● **Exercise description**: Every line that contains "mini" must be located and copied from the data.

● **Available records**:
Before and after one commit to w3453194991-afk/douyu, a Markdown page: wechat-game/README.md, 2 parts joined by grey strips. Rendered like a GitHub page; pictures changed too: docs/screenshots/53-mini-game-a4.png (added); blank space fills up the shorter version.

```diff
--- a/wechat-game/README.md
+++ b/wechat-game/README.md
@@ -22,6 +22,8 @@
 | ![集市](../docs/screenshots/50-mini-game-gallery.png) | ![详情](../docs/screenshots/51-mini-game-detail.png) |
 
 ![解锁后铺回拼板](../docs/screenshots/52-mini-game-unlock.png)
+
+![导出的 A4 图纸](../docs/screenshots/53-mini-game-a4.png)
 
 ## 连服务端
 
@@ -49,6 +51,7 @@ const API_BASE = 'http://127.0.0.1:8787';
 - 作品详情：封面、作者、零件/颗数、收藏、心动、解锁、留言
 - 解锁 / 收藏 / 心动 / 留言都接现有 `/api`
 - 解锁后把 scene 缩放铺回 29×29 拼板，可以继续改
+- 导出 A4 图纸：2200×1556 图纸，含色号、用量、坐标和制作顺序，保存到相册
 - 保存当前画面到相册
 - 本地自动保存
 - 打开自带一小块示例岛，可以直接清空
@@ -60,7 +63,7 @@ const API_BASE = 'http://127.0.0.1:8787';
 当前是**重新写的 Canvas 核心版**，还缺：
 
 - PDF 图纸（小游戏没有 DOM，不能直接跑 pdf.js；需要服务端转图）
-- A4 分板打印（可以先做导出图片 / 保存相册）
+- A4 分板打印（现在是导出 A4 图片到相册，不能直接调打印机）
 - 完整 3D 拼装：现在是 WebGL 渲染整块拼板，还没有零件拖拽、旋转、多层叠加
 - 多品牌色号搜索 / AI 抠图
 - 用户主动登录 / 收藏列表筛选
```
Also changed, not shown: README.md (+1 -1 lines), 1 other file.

* * *

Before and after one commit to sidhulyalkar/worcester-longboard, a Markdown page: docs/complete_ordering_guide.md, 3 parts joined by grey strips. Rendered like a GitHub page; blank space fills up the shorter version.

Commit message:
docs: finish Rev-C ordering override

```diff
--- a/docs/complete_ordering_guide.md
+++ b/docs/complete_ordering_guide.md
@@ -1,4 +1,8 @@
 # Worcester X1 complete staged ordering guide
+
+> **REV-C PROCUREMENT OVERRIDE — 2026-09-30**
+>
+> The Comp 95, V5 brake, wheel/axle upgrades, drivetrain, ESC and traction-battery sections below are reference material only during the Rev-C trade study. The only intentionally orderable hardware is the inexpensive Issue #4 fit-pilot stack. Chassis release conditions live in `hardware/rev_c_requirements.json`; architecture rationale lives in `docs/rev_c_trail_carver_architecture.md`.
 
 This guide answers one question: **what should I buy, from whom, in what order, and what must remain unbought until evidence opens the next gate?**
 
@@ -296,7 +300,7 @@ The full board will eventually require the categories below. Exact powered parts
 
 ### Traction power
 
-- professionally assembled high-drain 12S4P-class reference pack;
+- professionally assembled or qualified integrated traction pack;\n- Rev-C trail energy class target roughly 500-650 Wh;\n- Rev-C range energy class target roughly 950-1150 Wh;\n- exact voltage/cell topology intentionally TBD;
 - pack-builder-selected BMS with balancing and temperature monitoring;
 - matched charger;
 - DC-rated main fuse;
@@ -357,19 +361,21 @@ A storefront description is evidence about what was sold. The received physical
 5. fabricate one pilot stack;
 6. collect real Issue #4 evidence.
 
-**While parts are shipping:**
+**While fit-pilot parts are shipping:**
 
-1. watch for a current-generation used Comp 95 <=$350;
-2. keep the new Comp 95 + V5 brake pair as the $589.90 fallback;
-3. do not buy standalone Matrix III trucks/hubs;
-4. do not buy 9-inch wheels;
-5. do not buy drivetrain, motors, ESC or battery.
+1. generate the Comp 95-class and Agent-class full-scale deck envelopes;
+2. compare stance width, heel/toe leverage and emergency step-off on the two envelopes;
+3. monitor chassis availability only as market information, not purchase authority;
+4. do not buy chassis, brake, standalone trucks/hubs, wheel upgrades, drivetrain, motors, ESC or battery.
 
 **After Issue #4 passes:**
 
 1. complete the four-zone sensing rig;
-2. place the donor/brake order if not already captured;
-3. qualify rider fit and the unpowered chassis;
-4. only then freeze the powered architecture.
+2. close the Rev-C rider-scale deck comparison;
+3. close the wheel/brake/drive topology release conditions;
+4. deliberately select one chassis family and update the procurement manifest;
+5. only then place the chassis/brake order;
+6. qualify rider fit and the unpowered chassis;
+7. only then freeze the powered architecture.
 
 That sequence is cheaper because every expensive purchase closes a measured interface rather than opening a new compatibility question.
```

● **Written solution**:
Before and after one commit to w3453194991-afk/douyu, a Markdown page: wechat-game/README.md, 2 parts joined by grey strips. Rendered like a GitHub page; pictures changed too: docs/screenshots/53-mini-game-a4.png (added); blank space fills up the shorter version.
 | ![集市](../docs/screenshots/50-mini-game-gallery.png) | ![详情](../docs/screenshots/51-mini-game-detail.png) |
 ![解锁后铺回拼板](../docs/screenshots/52-mini-game-unlock.png)
+![导出的 A4 图纸](../docs/screenshots/53-mini-game-a4.png)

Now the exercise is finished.